Identifying cryptocurrency users has continued to be a challenge for these bodies – after all, the entire infrastructure of the emerging space is founded on technology designed to operate independent of the existing financial system. Approaches like the IRS demanding information associated with U.S. citizens from exchanges have been largely successful but are highly inefficient, particularly when users often rely on multiple exchanges dispersed around the globe.
This tax year we saw exchanges issue IRS form 1099-Ks to qualified trades - those with 200 transactions and at least $20,000 in withdrawn currency - but a few weeks ago we saw the first mass campaign from the IRS to individuals in the form of warning letters about possible unpaid taxes.
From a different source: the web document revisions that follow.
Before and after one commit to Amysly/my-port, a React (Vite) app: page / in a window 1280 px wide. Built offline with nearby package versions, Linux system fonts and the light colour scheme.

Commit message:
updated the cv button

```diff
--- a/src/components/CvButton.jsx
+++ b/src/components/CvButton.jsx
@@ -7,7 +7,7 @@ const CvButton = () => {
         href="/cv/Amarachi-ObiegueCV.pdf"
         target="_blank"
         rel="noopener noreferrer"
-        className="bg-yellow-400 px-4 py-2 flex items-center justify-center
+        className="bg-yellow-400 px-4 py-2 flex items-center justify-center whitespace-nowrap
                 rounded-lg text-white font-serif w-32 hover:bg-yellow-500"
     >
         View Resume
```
The letters came in three forms: Letter 6173, Letter 6174, and Letter 6174-A. The 6174 versions notify the recipient that the IRS believes taxes or additional taxes may be owed based on their insight into the taxpayer’s activity while letter 6173 makes the claim that taxes are owed. These letters are likely to represent a type of informal safe harbor period where if returns are amended, no further action will be taken so they should not be taken lightly.
With a current market cap of $260b+, it should come as no surprise that the government has ramped up its efforts to hunt (yes, hunt) down tax evaders. The lengths to which the IRS will pursue individuals, however, may surprise even the most paranoid of traders. U.S. cryptocurrency enthusiasts were left in a state of shock in early July, when slides from an IRS presentation on identifying crypto users went viral on Twitter.
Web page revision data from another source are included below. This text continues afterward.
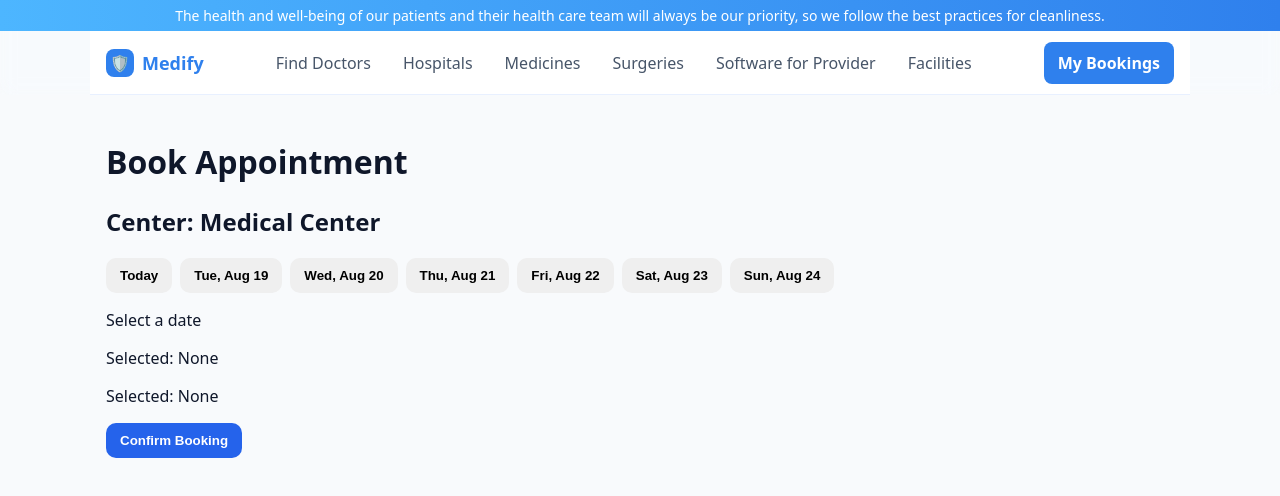
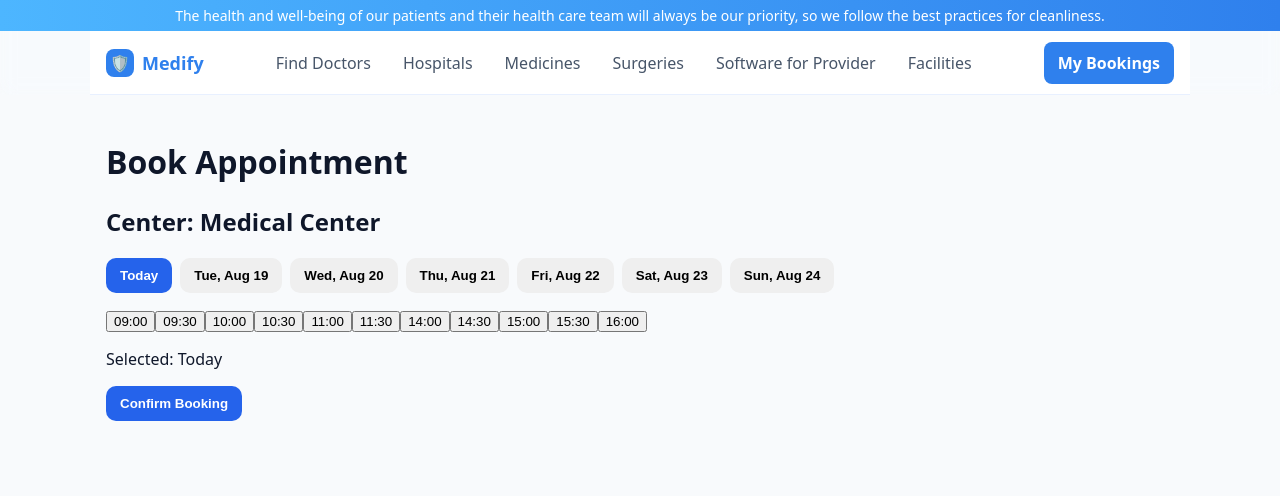
Before and after one commit to RachanaJain03/Medify, a React (Vite) app in the folder my-app/: page /booking/1 in a window 1280 px wide. Shown: the top 496 px of the page. Built offline with nearby package versions, Linux system fonts and the light colour scheme.

Commit message:
tried to work with test

```diff
--- a/my-app/src/pages/Booking.jsx
+++ b/my-app/src/pages/Booking.jsx
@@ -42,7 +42,11 @@ export default function Booking() {
 
   const center = useMemo(() => normalizeCenter(state?.center, centerId), [state, centerId]);
 
-  const [dateObj, setDateObj] = useState(null);
+  const [dateObj, setDateObj] = useState(()=> {
+    const d = new Date();
+    d.setHours(0, 0, 0, 0);
+    return d;
+  });
   const [time, setTime] = useState("");
 
   const days = useMemo(() => getNextDays(7), []);
@@ -98,11 +102,6 @@ export default function Booking() {
         dateObj={dateObj}
         onPick={setTime}
       />
-
-      <p>
-        Selected:&nbsp;
-        {dateObj && time ? `${dateObj.toDateString()} at ${time}` : "None"}
-      </p>
       <p>
         Selected:&nbsp;
         {selectedLabel ? `${selectedLabel}${time ? `at ${time}` : ""}`
--- a/my-app/src/pages/Results.jsx
+++ b/my-app/src/pages/Results.jsx
@@ -38,7 +38,7 @@ export default function Results() {
   return (
     <div className="container results" data-cy="results-page" style={{ paddingTop: 24 }}>
       {/* ✅ EXACT format Cypress expects */}
-      <h1 data-cy="results-title">Hospitals in {city.toUpperCase()}, {state}</h1>
+      <h1>{items.length} medical centers available in {city.toLowerCase()}</h1>
       {items.length > 0 && (
       <p className="results__count" style={{ margin: "6px 0 12px" }}>
         {items.length} medical centers available in {city.toLowerCase()}
```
According to the IRS presentation, the tax agency is set to roll out an arsenal of, what many would consider, highly-invasive techniques. Using tools to crawl social media for public addresses, chain analysis, and even subpoenas to the App/Play Stores to identify users having downloaded wallet software, it’s clear that the IRS is leaving no stone unturned in their investigations.
This action is driven by a lack of cryptocurrency-related filings over the past years. That said, it may be a disproportionate response to a problem that is aggravated by the government itself: that is, a notable absence of guidance for filing cryptocurrency taxes in the first place. Though the presentation paints a picture of malicious users deliberately shirking their tax responsibilities, the reality is that many will simply be unsure with how to proceed.
At the crux of the issue is regulatory silence: the last piece of IRS guidance issued pertaining to virtual currencies was in 2014. Since then, the technology has evolved and there new questions that were never addressed by the 2014 memo. Crucial questions, such as how to correctly ascertain cost basis, how to properly deal with hard forks, and how to account for (and subsequently calculate) liabilities have yet to be answered. Congress is now ramping up its involvement on behalf of the public - most recently several members penned a letter to the agency demanding answers. In response, the IRS has promised to make the establishment of their revised stance a priority.
The IRS’ new strategy is concerning. While identifying tax evaders is necessary, this sort of strategy is heavy on the punitive side, but alarmingly light on the educational side. Until concise guidance is issued to taxpayers (and, indeed, even after), taxpayers must be proactive in ensuring a meticulous audit trail is maintained, using software to track every transaction made with every specific unit of cryptocurrency. This can become unwieldy for frequent traders or businesses, in which case it’s of paramount importance that they adopt tailored accounting solutions for their crypto activities.